On December 10, 2003, the Commission determined to affirm ALJ Order No. 32, and to review all of the ID's findings of fact and conclusions of law concerning patent misuse. The Commission determined not to review the remainder of the ID.
In its review notice, the Commission invited the parties to file written submissions on the issues under review, and invited interested persons to file written submissions on the issues of remedy, the public interest, and bonding. The Commission also requested briefing from the parties on four questions. Initial submissions were filed on January 9, 2004, and replies were filed on January 16, 2004, and on January 20, 2004.
Having reviewed the record in this investigation, including the parties' written submissions, the Commission determined to affirm the ALJ's conclusion that the asserted patents are unenforceable for patent misuse per se, but on the ground that complainant's practice of mandatory package licensing constitutes a tying arrangement between licenses to patents that are essential to manufacture CD-Rs or CD-RWs according to Orange Book standards and licenses to other patents that are not essential to that activity. The Commission determined to adopt the ALJ's conclusion that the asserted patents are unenforceable for patent misuse under a rule of reason standard based on the ALJ's analysis of and findings as to the tying arrangement. We affirm the ALJ's conclusion that the patent misuse has not been shown to have been purged.
This action is taken under the authority of section 337 of the Tariff Act of 1930, as amended (19 U.S.C. 1337), and in section 210.45 of the Commission's rules of practice and procedure (19 CFR 210.45).Start Signature
By order of the Commission.
Issued: March 11, 2004.
Marilyn R. Abbott,
Secretary to the Commission.
1. We take no position on the ALJ's conclusion that the asserted patents are unenforceable for patent misuse per se based on theories of price fixing and price discrimination.Back to Citation

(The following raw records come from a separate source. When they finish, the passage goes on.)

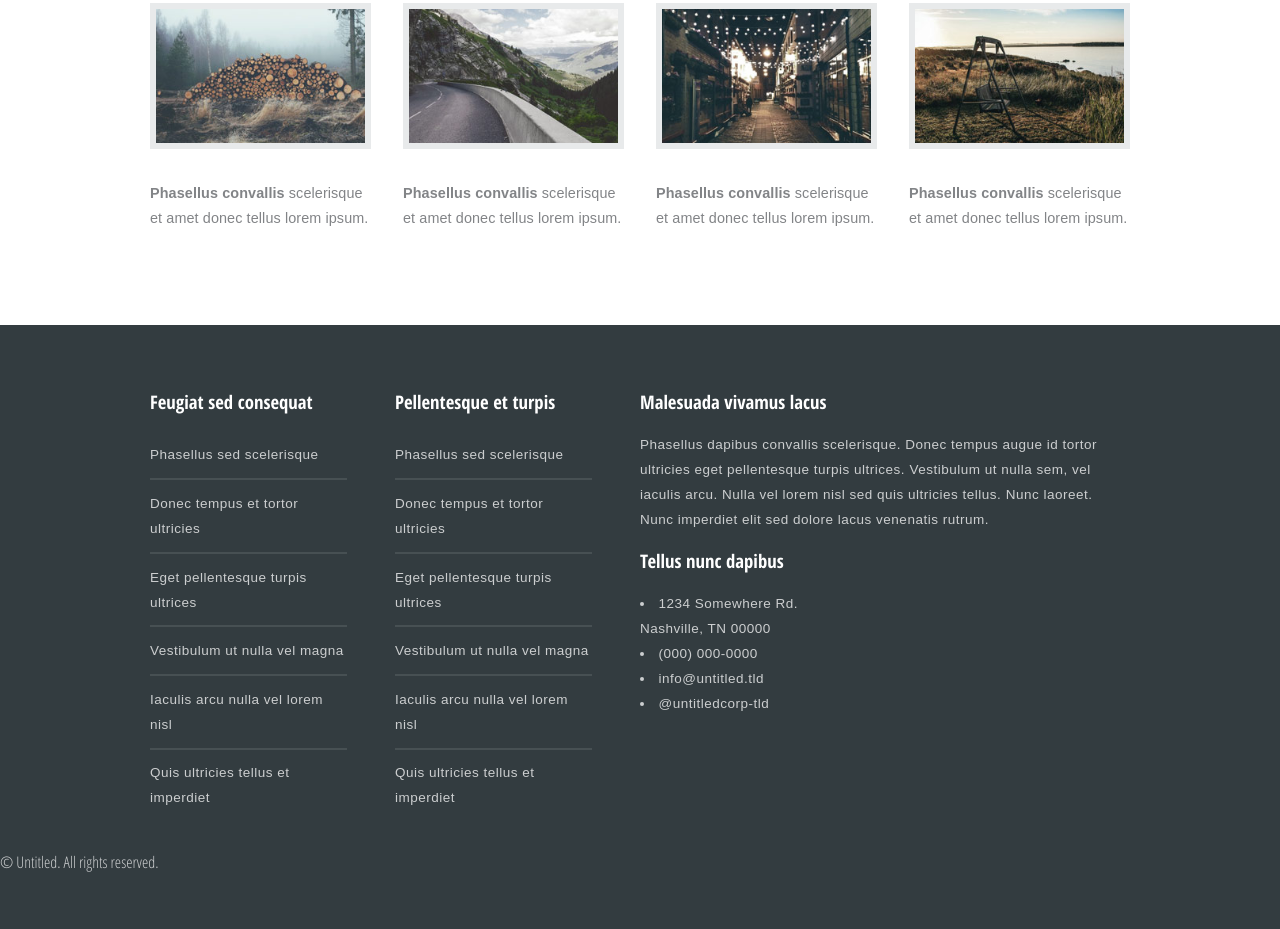
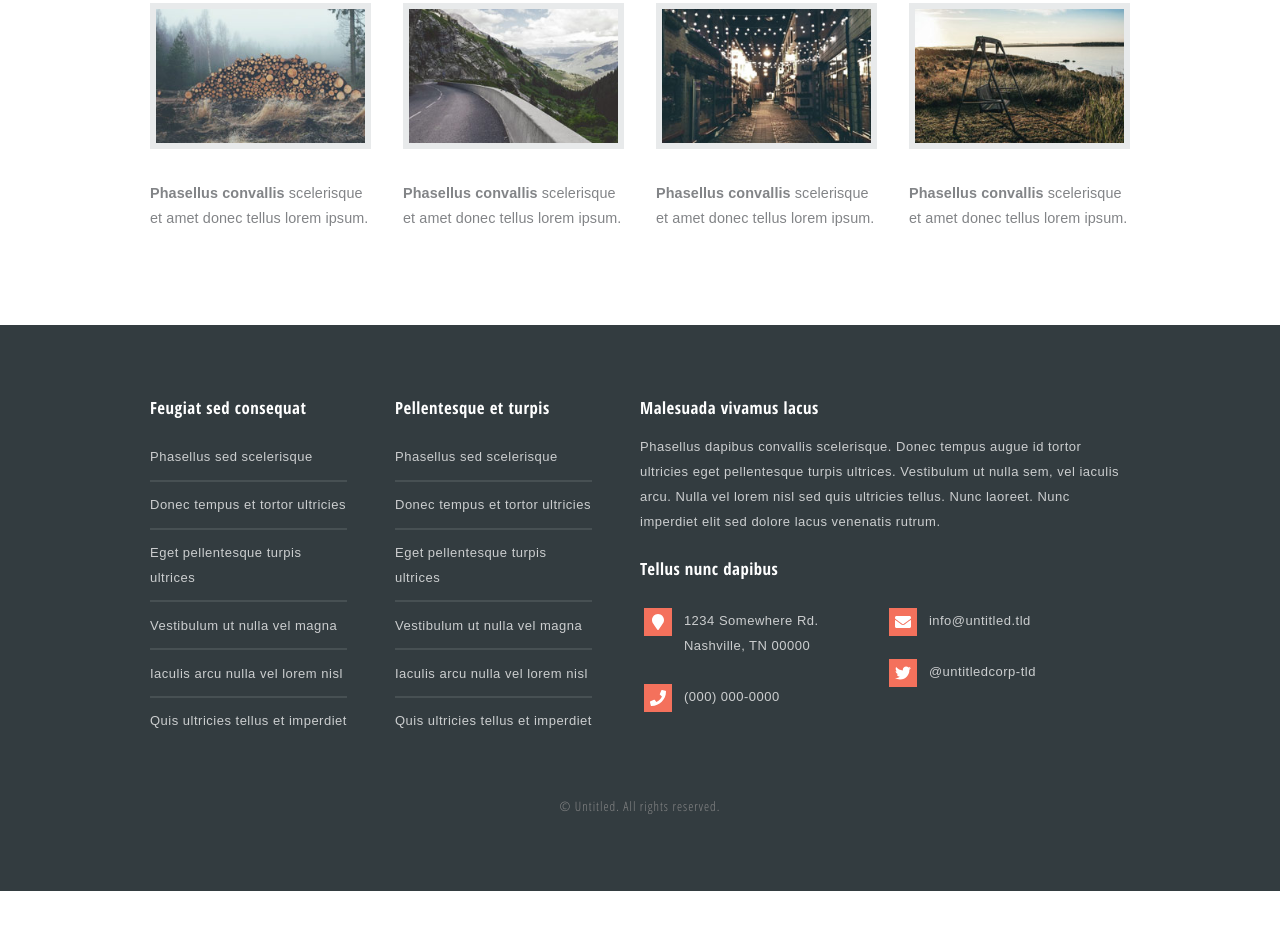
Before and after one commit to LucasLombardo/psd-to-react, a Gatsby site: page /latitude in a window 1280 px wide. Shown: the part 2434-3363 px from the top of the page. After the commit the page ends 3325 px from the top, so only its background shows below. Built offline with nearby package versions, Linux system fonts and the light colour scheme; Gatsby itself is replaced by a stand-in of ours.

Commit message:
adds footer icons

```diff
--- a/package.json
+++ b/package.json
@@ -5,6 +5,7 @@
   "author": "Kyle Mathews <mathews.kyle@gmail.com>",
   "dependencies": {
     "@fortawesome/fontawesome-svg-core": "^1.2.12",
+    "@fortawesome/free-brands-svg-icons": "^5.6.3",
     "@fortawesome/free-solid-svg-icons": "^5.6.3",
     "@fortawesome/react-fontawesome": "^0.1.3",
     "gatsby": "^2.0.53",
--- a/src/components/latitude/Footer/Footer.js
+++ b/src/components/latitude/Footer/Footer.js
@@ -1,9 +1,17 @@
 import React from 'react'
 import { FontAwesomeIcon } from '@fortawesome/react-fontawesome'
-import { faChartArea, faCog, faFile } from '@fortawesome/free-solid-svg-icons'
+import { library } from '@fortawesome/fontawesome-svg-core'
+import {
+  faMapMarker,
+  faPhone,
+  faEnvelope,
+} from '@fortawesome/free-solid-svg-icons'
+import { fab } from '@fortawesome/free-brands-svg-icons'
 import NavList from '../NavList/NavList'
 import Container from '../Container/Container'
 import './Footer.scss'
+
+library.add(fab)
 
 const navItems = [
   { text: 'Phasellus sed scelerisque', href: '#' },
@@ -30,22 +38,34 @@ const Footer = () => (
           laoreet. Nunc imperdiet elit sed dolore lacus venenatis rutrum.
         </p>
         <h3>Tellus nunc dapibus</h3>
-        <div>
+        <address>
           <div>
             <li>
-              1234 Somewhere Rd. <br />
-              Nashville, TN 00000
+              <FontAwesomeIcon icon={faMapMarker} />
+              <a href="https://goo.gl/maps/RJ4Cnj8jtS62">
+                1234 Somewhere Rd. <br />
+                Nashville, TN 00000
+              </a>
             </li>
-            <li>(000) 000-0000</li>
+            <li>
+              <FontAwesomeIcon icon={faPhone} />
+              <a href="tel:1-000-000-000">(000) 000-0000</a>
+            </li>
           </div>
           <div>
-            <li>info@untitled.tld</li>
-            <li>@untitledcorp-tld</li>
+            <li>
+              <FontAwesomeIcon icon={faEnvelope} />
+              <a href="mailto:info@untitled.tld">info@untitled.tld</a>
+            </li>
+            <li>
+              <FontAwesomeIcon icon={['fab', 'twitter']} />
+              <a href="https://twitter.com/">@untitledcorp-tld</a>
+            </li>
           </div>
-        </div>
+        </address>
       </div>
     </Container>
-    <p>© Untitled. All rights reserved.</p>
+    <p className="copyright">© Untitled. All rights reserved.</p>
   </div>
 )
 
--- a/src/components/latitude/Footer/Footer.scss
+++ b/src/components/latitude/Footer/Footer.scss
@@ -1,7 +1,7 @@
 #Footer {
   background: #333c40;
   color: #cccecf;
-  padding: 3em 0;
+  padding: 3em 0 4em 0;
   .Container {
     display: flex;
     & > div {
@@ -16,19 +16,62 @@
     }
     h3 {
       color: #fff;
+      font-weight: 600;
+      letter-spacing: 0.5px;
+      font-size: 1.05em;
+      margin-top: 1.5em;
     }
     li,
     p {
       font-family: Arial, Helvetica, sans-serif;
-      font-size: 13.5px;
+      font-size: 13px;
       letter-spacing: 0.5px;
       line-height: 25px;
     }
     a {
       transition: 0.3s;
+      color: inherit;
+      text-decoration: none;
     }
     a:hover {
       color: #f4715c;
     }
+    address {
+      display: flex;
+      font-style: normal;
+      ul {
+        padding: 0;
+      }
+      svg {
+        color: #fff;
+        background-color: #f4715c;
+        width: 16px;
+        height: 16px;
+        padding: 6px;
+        margin-bottom: -5px;
+        margin-right: 15px;
+        top: 0;
+        position: absolute;
+      }
+      li {
+        list-style: none;
+        position: relative;
+        margin: 1em 0.3em 2em 0.3em;
+      }
+      a {
+        display: inline-block;
+        margin-left: 40px;
+      }
+      & > div {
+        flex: 1;
+      }
+    }
+  }
+  .copyright {
+    text-align: center;
+    font-size: 13px;
+    color: #888;
+    letter-spacing: 1px;
+    margin-top: 3em;
   }
 }
```
Also changed, not shown: 1 other file.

2. We take no position on the ALJ's conclusion that the royalty rate structure of the CD-R/RW patent pools is an unreasonable restraint of trade.Back to Citation
[FR Doc. E4-610 Filed 3-16-04; 8:45 am]
BILLING CODE 7020-02-P